Records drawn from a dataset:
= Beginning of Section =

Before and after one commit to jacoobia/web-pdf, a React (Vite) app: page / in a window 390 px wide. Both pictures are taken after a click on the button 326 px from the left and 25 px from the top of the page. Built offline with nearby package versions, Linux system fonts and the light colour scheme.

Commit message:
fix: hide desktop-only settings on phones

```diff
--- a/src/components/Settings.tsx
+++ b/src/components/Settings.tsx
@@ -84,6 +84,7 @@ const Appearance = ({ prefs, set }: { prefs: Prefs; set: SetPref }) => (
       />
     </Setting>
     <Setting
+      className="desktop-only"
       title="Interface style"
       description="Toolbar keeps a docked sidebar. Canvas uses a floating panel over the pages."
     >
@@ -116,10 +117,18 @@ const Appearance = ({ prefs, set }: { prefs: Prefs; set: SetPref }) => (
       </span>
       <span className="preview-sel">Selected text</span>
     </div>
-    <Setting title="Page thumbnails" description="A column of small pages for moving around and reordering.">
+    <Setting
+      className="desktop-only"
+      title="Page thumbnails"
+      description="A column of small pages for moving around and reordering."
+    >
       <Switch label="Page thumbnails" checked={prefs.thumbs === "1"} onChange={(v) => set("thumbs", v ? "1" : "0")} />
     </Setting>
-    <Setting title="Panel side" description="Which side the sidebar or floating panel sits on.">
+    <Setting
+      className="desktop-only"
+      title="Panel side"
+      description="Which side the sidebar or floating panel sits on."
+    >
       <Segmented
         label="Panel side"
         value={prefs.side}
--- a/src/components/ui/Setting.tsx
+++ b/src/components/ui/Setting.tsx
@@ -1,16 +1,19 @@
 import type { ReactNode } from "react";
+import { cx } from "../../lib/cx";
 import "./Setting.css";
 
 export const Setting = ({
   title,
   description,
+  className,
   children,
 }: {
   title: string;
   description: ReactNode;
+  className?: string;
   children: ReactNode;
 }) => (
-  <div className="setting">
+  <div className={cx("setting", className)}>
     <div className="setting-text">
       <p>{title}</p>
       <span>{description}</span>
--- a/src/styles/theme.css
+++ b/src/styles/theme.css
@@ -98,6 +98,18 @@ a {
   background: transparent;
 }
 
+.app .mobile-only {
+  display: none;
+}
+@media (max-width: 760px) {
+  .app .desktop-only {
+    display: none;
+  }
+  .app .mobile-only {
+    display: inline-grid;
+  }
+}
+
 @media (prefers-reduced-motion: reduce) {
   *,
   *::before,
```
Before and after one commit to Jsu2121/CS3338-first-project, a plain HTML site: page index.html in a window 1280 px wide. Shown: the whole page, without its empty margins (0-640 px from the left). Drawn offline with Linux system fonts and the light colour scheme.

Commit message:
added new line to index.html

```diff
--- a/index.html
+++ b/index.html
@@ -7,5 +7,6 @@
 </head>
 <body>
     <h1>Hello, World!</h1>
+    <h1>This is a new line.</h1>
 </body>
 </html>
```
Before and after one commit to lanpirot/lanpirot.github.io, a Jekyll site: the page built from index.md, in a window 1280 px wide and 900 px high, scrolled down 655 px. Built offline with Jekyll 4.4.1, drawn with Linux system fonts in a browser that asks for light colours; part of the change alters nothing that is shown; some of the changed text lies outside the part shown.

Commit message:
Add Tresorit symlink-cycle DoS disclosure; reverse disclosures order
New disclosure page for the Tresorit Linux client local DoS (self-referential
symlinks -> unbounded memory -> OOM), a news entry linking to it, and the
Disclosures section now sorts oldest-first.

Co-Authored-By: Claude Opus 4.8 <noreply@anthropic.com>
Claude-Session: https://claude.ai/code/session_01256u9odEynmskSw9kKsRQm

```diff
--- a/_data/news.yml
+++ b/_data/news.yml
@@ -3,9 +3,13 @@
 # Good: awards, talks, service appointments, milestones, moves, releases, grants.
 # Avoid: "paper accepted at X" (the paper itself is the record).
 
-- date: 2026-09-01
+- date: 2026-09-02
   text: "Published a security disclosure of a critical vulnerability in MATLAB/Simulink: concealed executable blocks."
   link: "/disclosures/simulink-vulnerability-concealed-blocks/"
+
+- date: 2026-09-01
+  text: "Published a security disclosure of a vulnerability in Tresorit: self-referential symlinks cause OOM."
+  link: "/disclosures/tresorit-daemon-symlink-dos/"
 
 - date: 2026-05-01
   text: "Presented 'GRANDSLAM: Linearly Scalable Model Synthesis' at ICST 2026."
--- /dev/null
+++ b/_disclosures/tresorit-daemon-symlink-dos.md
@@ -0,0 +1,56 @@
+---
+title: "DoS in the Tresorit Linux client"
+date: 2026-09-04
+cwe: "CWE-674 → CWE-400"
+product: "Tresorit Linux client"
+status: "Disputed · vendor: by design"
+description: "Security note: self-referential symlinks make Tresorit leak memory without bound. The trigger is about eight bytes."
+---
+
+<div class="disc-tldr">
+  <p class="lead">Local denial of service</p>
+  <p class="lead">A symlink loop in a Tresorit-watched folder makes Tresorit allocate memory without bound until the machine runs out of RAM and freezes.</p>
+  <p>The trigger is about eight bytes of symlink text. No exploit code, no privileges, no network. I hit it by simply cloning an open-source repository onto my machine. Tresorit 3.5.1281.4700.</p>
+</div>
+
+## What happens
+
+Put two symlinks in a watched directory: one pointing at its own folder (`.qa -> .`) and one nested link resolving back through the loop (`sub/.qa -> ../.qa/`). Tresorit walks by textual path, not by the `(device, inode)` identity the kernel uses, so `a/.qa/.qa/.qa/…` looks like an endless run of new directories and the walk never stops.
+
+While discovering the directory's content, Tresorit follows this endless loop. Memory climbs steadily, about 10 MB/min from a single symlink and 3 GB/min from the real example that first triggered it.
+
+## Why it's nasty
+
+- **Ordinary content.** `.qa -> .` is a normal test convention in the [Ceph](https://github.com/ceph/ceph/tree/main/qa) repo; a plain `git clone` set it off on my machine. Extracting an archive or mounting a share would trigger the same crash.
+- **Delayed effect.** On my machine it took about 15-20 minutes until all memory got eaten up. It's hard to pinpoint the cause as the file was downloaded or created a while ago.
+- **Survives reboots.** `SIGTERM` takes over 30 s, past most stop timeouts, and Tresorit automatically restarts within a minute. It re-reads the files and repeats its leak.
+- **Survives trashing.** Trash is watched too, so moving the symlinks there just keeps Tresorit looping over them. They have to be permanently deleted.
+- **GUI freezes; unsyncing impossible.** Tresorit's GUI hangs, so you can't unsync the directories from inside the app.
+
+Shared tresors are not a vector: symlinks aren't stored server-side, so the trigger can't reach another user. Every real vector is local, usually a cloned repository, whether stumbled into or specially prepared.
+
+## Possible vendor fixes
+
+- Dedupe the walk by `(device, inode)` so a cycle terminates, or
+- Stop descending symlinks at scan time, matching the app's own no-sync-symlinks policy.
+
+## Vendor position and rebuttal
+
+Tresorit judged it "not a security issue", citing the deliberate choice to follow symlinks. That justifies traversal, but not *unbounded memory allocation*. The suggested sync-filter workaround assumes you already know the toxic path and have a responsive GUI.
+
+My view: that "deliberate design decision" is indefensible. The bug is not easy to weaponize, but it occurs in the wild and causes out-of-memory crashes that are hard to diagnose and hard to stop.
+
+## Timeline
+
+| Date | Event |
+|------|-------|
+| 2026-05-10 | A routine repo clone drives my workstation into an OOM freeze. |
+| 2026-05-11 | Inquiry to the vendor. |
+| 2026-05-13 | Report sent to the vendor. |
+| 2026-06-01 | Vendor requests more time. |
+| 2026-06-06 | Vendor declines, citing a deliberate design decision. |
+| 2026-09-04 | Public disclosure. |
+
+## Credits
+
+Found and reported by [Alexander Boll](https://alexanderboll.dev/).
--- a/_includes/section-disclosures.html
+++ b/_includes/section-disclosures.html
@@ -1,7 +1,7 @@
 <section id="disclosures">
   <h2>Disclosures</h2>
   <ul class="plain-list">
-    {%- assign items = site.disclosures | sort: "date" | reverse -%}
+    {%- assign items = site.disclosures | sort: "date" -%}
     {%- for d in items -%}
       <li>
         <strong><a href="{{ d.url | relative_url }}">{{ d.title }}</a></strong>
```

= End of Section =

> **BRIEF**
Lines with the word "title" in them should be copied from the preceding records.

> **PROBLEM SOLUTION**
       title="Interface style"
-    <Setting title="Page thumbnails" description="A column of small pages for moving around and reordering.">
+      title="Page thumbnails"
-    <Setting title="Panel side" description="Which side the sidebar or floating panel sits on.">
+      title="Panel side"
   title,
   title: string;
       <p>{title}</p>
+title: "DoS in the Tresorit Linux client"
         <strong><a href="{{ d.url | relative_url }}">{{ d.title }}</a></strong>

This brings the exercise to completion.